Clint Eastwood however, through his directorial talent, portrays a sense of spirituality within the film without alienating the audience with powerful imagery and religious dogma. The main problem with the film is that it is not evenly paced which in my belief is the most important devise for a dramatic film. A film begins feeling slow when the pace becomes uneven and any interesting story developments become forgotten. Drama is not a slow genre, they aren’t action packed or suspenseful but if they are done well they can hold your interest through the portrayal of the characters and their interactions. Matt Damon, whose story was the most interesting, was so natural in his alienation and is the best thing about the film. There was just not enough time given to elaborate specifically, given all the other themes going on at the same time.
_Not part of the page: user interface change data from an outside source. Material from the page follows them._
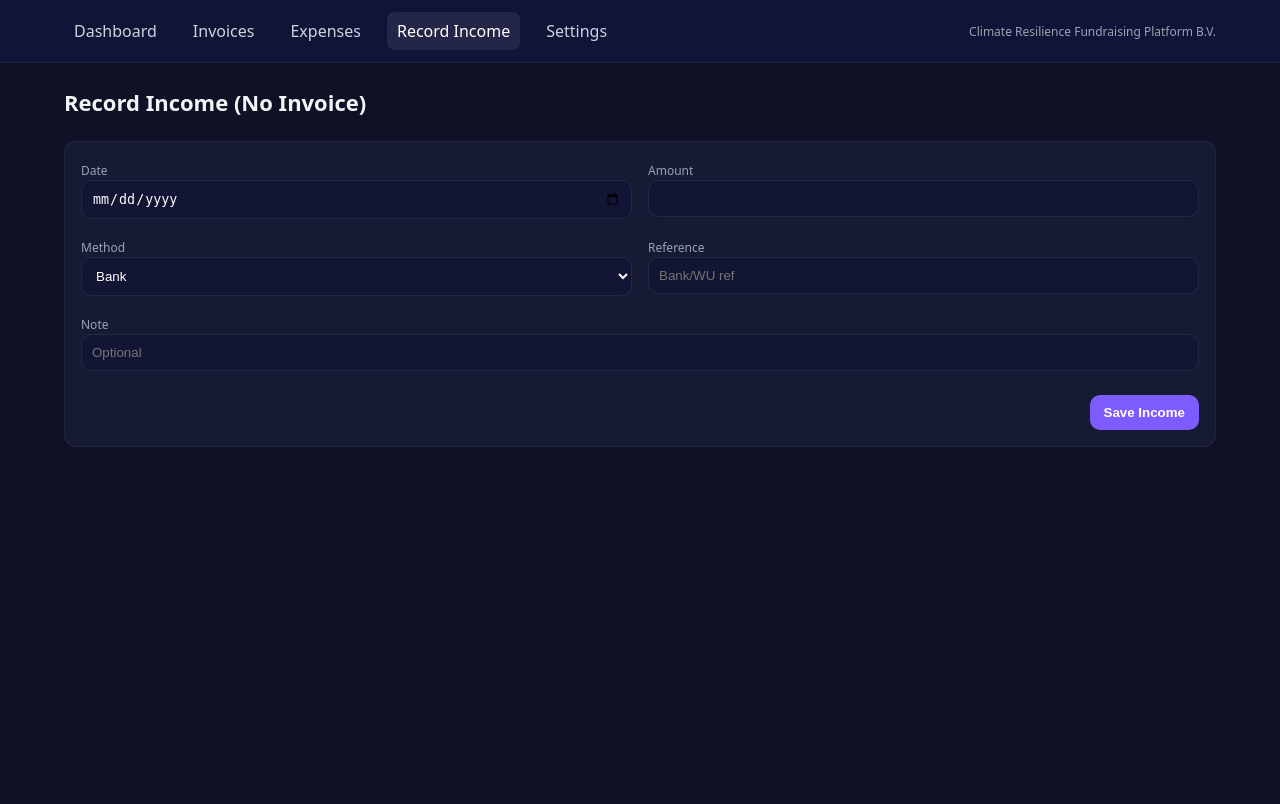
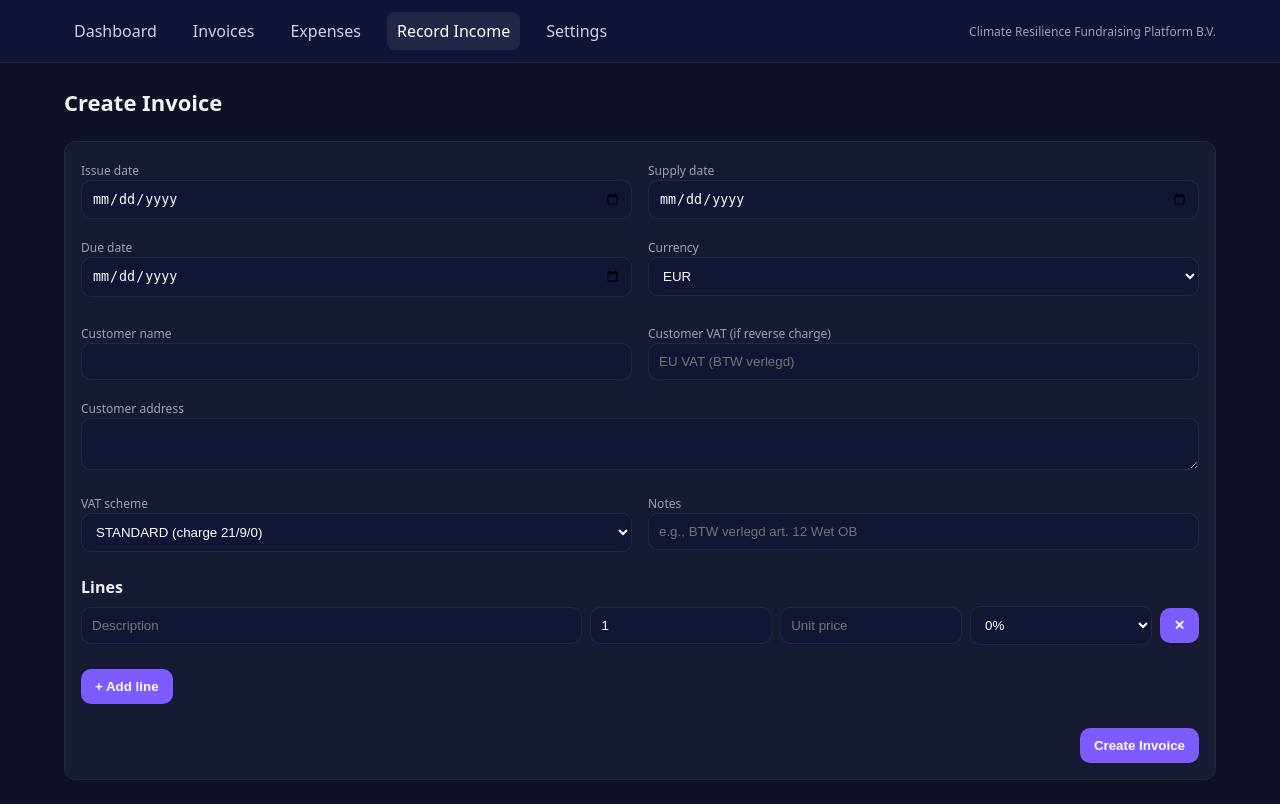
Before and after one commit to AIforimpact22/portalaiforimpact, a Flask app: page /income/new in a window 1280 px wide. Before the commit the page ends 447 px from the top, so only its background shows below. Run offline with Flask 3, Linux system fonts and the light colour scheme; data comes from the database, SQL or seed files in the repository.

Commit message:
Update income_new.html

```diff
--- a/templates/income_new.html
+++ b/templates/income_new.html
@@ -1,21 +1,81 @@
 {% extends "base.html" %}
-{% block title %}Record Income · BV Management{% endblock %}
+{% block title %}Create Invoice · BV Management{% endblock %}
 {% block content %}
-  <div class="h1">Record Income (No Invoice)</div>
-  <form method="post" action="{{ url_for('add_income') }}" class="card section">
+  <div class="h1">Create Invoice</div>
+  <form method="post" action="{{ url_for('create_invoice') }}" class="card section" id="invForm">
     <input type="hidden" name="csrf_token" value="{{ csrf_token }}">
+
     <div class="grid" style="grid-template-columns:1fr 1fr">
-      <div><label>Date</label><input type="date" name="date" required></div>
-      <div><label>Amount</label><input type="number" step="0.01" name="amount" required></div>
+      <div><label>Issue date</label><input type="date" name="issue_date" required></div>
+      <div><label>Supply date</label><input type="date" name="supply_date" required></div>
+      <div><label>Due date</label><input type="date" name="due_date" required></div>
+      <div><label>Currency</label><select name="currency"><option value="EUR" selected>EUR</option></select></div>
+    </div>
+
+    <div class="grid section" style="grid-template-columns:1fr 1fr">
+      <div><label>Customer name</label><input name="client_name" required></div>
+      <div><label>Customer VAT (if reverse charge)</label><input name="client_vat_number" placeholder="EU VAT (BTW verlegd)"></div>
+      <div style="grid-column:1 / span 2"><label>Customer address</label><textarea name="client_address" rows="2" required></textarea></div>
       <div>
-        <label>Method</label>
-        <select name="method">
-          <option value="bank">Bank</option><option value="western_union">Western Union</option><option value="cash">Cash</option><option value="other">Other</option>
+        <label>VAT scheme</label>
+        <select name="vat_scheme" id="vat_scheme">
+          <option value="STANDARD" selected>STANDARD (charge 21/9/0)</option>
+          <option value="REVERSE_CHARGE_EU">Reverse charge (BTW verlegd)</option>
+          <option value="ZERO_OUTSIDE_EU">0% export outside EU</option>
+          <option value="EXEMPT">Exempt</option>
         </select>
       </div>
-      <div><label>Reference</label><input name="reference" placeholder="Bank/WU ref"></div>
-      <div style="grid-column:1 / span 2"><label>Note</label><input name="note" placeholder="Optional"></div>
+      <div><label>Notes</label><input name="notes" placeholder="e.g., BTW verlegd art. 12 Wet OB"></div>
     </div>
-    <div class="row right section"><button>Save Income</button></div>
+
+    <div class="h2 section">Lines</div>
+    <div id="lines">
+      <div class="row" style="gap:8px;align-items:center">
+        <input name="line_desc" placeholder="Description" required style="flex:3">
+        <input name="line_qty" type="number" step="0.01" placeholder="Qty" value="1" required style="flex:1">
+        <input name="line_price" type="number" step="0.01" placeholder="Unit price" required style="flex:1">
+        <select name="line_vat" class="line-vat" style="flex:1">
+          <option value="21">21%</option><option value="9">9%</option><option value="0" selected>0%</option>
+        </select>
+        <button type="button" onclick="removeLine(this)">✕</button>
+      </div>
+    </div>
+    <div class="row section"><button type="button" onclick="addLine()">+ Add line</button></div>
+
+    <div class="row right section"><button>Create Invoice</button></div>
   </form>
 {% endblock %}
+
+{% block scripts %}
+<script>
+  const vatScheme = document.getElementById('vat_scheme');
+  function syncVatOptions(){
+    const rc = vatScheme.value === 'REVERSE_CHARGE_EU';
+    const zero = vatScheme.value === 'ZERO_OUTSIDE_EU' || vatScheme.value === 'EXEMPT';
+    document.querySelectorAll('.line-vat').forEach(sel => {
+      if (rc || zero) { sel.value = '0'; sel.disabled = true; }
+      else { sel.disabled = false; }
+    });
+  }
+  if(vatScheme){ vatScheme.addEventListener('change', syncVatOptions); syncVatOptions(); }
+
+  function addLine(){
+    const row = document.createElement('div');
+    row.className = 'row'; row.style.gap='8px'; row.style.alignItems='center';
+    row.innerHTML = `
+      <input name="line_desc" placeholder="Description" required style="flex:3">
+      <input name="line_qty" type="number" step="0.01" placeholder="Qty" value="1" required style="flex:1">
+      <input name="line_price" type="number" step="0.01" placeholder="Unit price" required style="flex:1">
+      <select name="line_vat" class="line-vat" style="flex:1">
+        <option value="21">21%</option><option value="9">9%</option><option value="0" selected>0%</option>
+      </select>
+      <button type="button" onclick="removeLine(this)">✕</button>`;
+    document.getElementById('lines').appendChild(row);
+    syncVatOptions();
+  }
+  function removeLine(btn){
+    const parent = btn.closest('.row');
+    if(parent && document.querySelectorAll('#lines .row').length > 1){ parent.remove(); }
+  }
+</script>
+{% endblock %}
```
Individually the stories would have worked better.
There is no room for interpretation in this film, it tells you what to believe but I feel that the intent was to make you think about the possibilities of the afterlife. It is not a film I felt for as personally as Gran Torino (2008) but maybe someone who can relate to the subject may feel differently.
I give Hereafter 3 stars out of 5
Hereafter opens in Australia on 10th February 2011